With the police able to easily seize equipment, such raids are a persistent fear for Russian entrepreneurs.
But cloud computing offers them a new tool to reduce the risks by moving their data out of the country, often into Latvia, an ex-Soviet state that affords convenience for Russian businessmen.
Cloud computing refers to the process of getting software, storage, computing power and other services via the Internet from remote data centers rather than the memory in one’s own computer.
Many people use cloud-based e-mail services such as Gmail and Hotmail, or Dropbox or IDrive for storage, which are accessible from any Internet-connected device and ensure data is not lost if one’s computer is damaged or stolen.
The cloud also allows companies to avoid making expensive up-front capital investments in hardware and software and to quickly scale up the services they provide to clients.
But businesses often first perceive the dark side of the cloud: they have justified concerns about giving up physical control over their data and potentially having it lost or accessed by others.
Cloud companies have gone to great lengths to reassure clients their data is safe, and the sector is now booming globally as companies look to cut costs.

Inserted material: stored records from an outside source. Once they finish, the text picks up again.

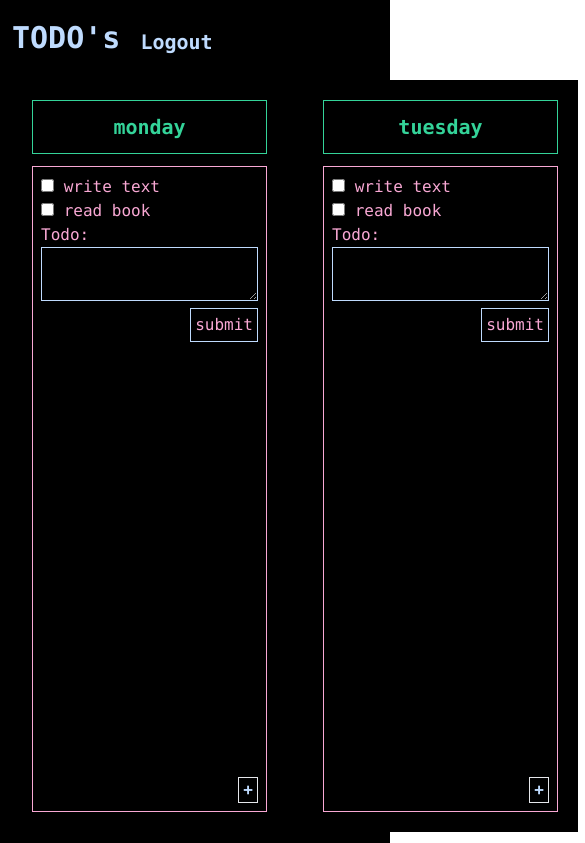
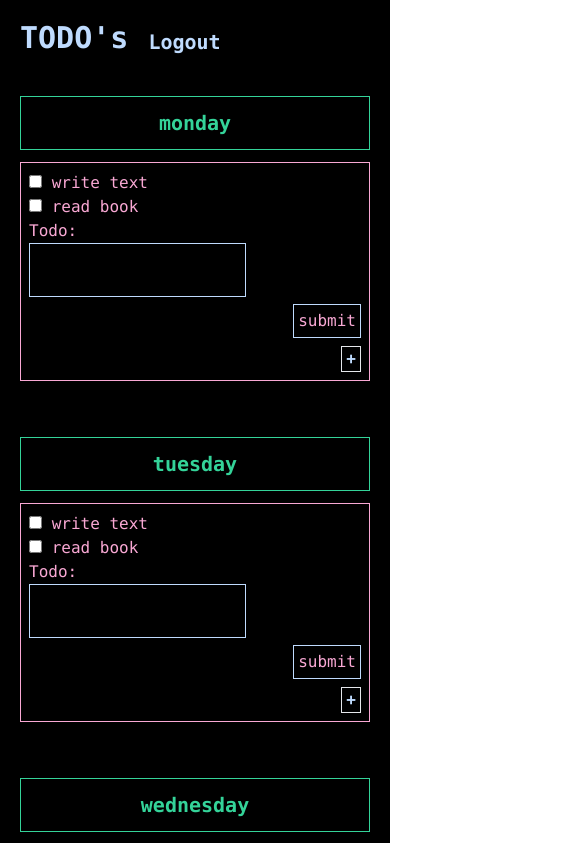
Before and after one commit to hiitsmeme/todo-webapp, a React (Create React App) app: page / in a window 390 px wide. Shown: the top 843 px of the page, 585 px wide, since content can reach past the window. Built offline with nearby package versions, Linux system fonts and the light colour scheme.

Commit message:
mobile friendly

```diff
--- a/src/App.js
+++ b/src/App.js
@@ -10,16 +10,16 @@ const weekItems = week.map((day) =>
 class App extends React.Component {
   render () {
       return (
-          <div class="flex flex-col w-screen h-screen bg-black font-mono">
-              <Navbar />
-              <div class="flex flex-row space-x-4 items-stretch h-full w-full p-3">
-                <Day day="monday" />
+          <div class="flex flex-col w-screen min-h-screen overflow-auto bg-black font-mono">
+              <Navbar class="box-border"/>
+              <div class="flex sm:flex-row flex-col sm:flex-wrap gap-4 justify-evenly box-border">
+                <Day day="monday"/>
                 <Day day="tuesday" />
                 <Day day="wednesday" />
                 <Day day="thursday" />
                 <Day day="friday" />
-                <Day day="saturday" />
-                <Day day="sunday" />
+                <Day day="saturday"/>
+                <Day day="sunday"/>
               </div>
           </div>
       )
--- a/src/day.js
+++ b/src/day.js
@@ -16,11 +16,11 @@ class Day extends React.Component {
 
     render() {
         return (
-            <div class="flex flex-col h-full w-1/7 bg-black text-green-400 p-5">
+            <div class="flex flex-col h-full bg-black text-green-400 p-5 overflow-y-auto">
                 <div class="flex flex-col p-3 border border-green-400 text-xl font-bold self-stretch mb-3">
                     <div class="self-center">{this.props.day}</div>
                 </div>
-                <div class="relative flex flex-col p-2 border border-pink-300 h-full text-pink-300 text-md">
+                <div class="static flex flex-col p-2 border border-pink-300 text-pink-300 text-md overflow-auto">
                     <ul>
                         <Todo text="write text" />
                         <Todo text="read book" />
@@ -29,7 +29,7 @@ class Day extends React.Component {
                         <TodoForm day={this.props.day} />
                     </div>
 
-                    <button class="absolute place-self-end bottom-2 right-2 font-bold text-blue-200 border px-1 hover:border-2"
+                    <button class="static inline-block mt-2 place-self-end bottom-2 right-2 font-bold text-blue-200 border px-1 hover:border-2"
                     onClick={this.state.todoform}>+</button>
 
                 </div>
--- a/src/navbar.js
+++ b/src/navbar.js
@@ -3,8 +3,8 @@ import React from 'react';
 class Navbar extends React.Component {
     render () {
         return (
-            <div class="w-screen flex flex-row p-3 text-blue-200 font-bold text-xl pt-5 place-items-center">
-                <div class="flex flex-row self-center space-x-5">
+            <div class="w-screen flex flex-row p-5 text-blue-200 font-bold text-xl">
+                <div class="flex flex-row space-x-5">
                     <div class="text-3xl">TODO's</div>
                     <div class="self-end">Logout</div>
                 </div>
--- a/src/todo-form.js
+++ b/src/todo-form.js
@@ -17,15 +17,15 @@ class TodoForm extends React.Component {
     }
 
     handleSubmit(event) {
-        let tododict = {
-            todotext: this.state.value,
-            day: this.props.day
+        let todo = {
+            "todotext" : this.state.value,
+            "day": this.props.day
         }
 
         $.ajax({
             url: '/todo',
             type: 'POST',
-            data: tododict,
+            data: todo,
             success: function(response){
                 //
             }
@@ -36,9 +36,10 @@ class TodoForm extends React.Component {
     render() {
         return (
             <form onSubmit={this.handleSubmit} class="bg-black flex flex-col">
-                <label>Todo:
+                <label>
+                    <div>Todo:</div>
                     <textarea
-                    class="bg-black border border-blue-200 pt-1"
+                    class="bg-black border border-blue-200 pt-1 resize-none"
                     value={this.state.value}
                     onChange={this.handleChange} />
                 </label>
```
Also changed, not shown: 1 other file (tests, documents, lock files or other folders).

And IT firms in Latvia say they are seeing a gust of Russian customers seeking a bright silver lining in the cloud — the security afforded by moving their data out of the easy reach of police.
“They want to protect their data from government interference and competitors,” said a Latvian IT expert who also asked not to be named.
“The easiest way to do it is move it outside of Russia, the primary data itself or at least a copy.”
Fast Market Research expects overall Russian IT spending to grow by 11 percent in 2013 to $ 24.4 billion (18.7 billion euros).
Cloud computing still accounts for a sliver of that. According to market research firm IDC, it totalled around $ 120 million in 2011. But it is growing by roughly 50 percent per year.
The Latvia-based company DEAC has sought to tap into that growth, boasting a 46 percent increase in sales last year with more than 500 projects in Russia, Ukraine and Belarus.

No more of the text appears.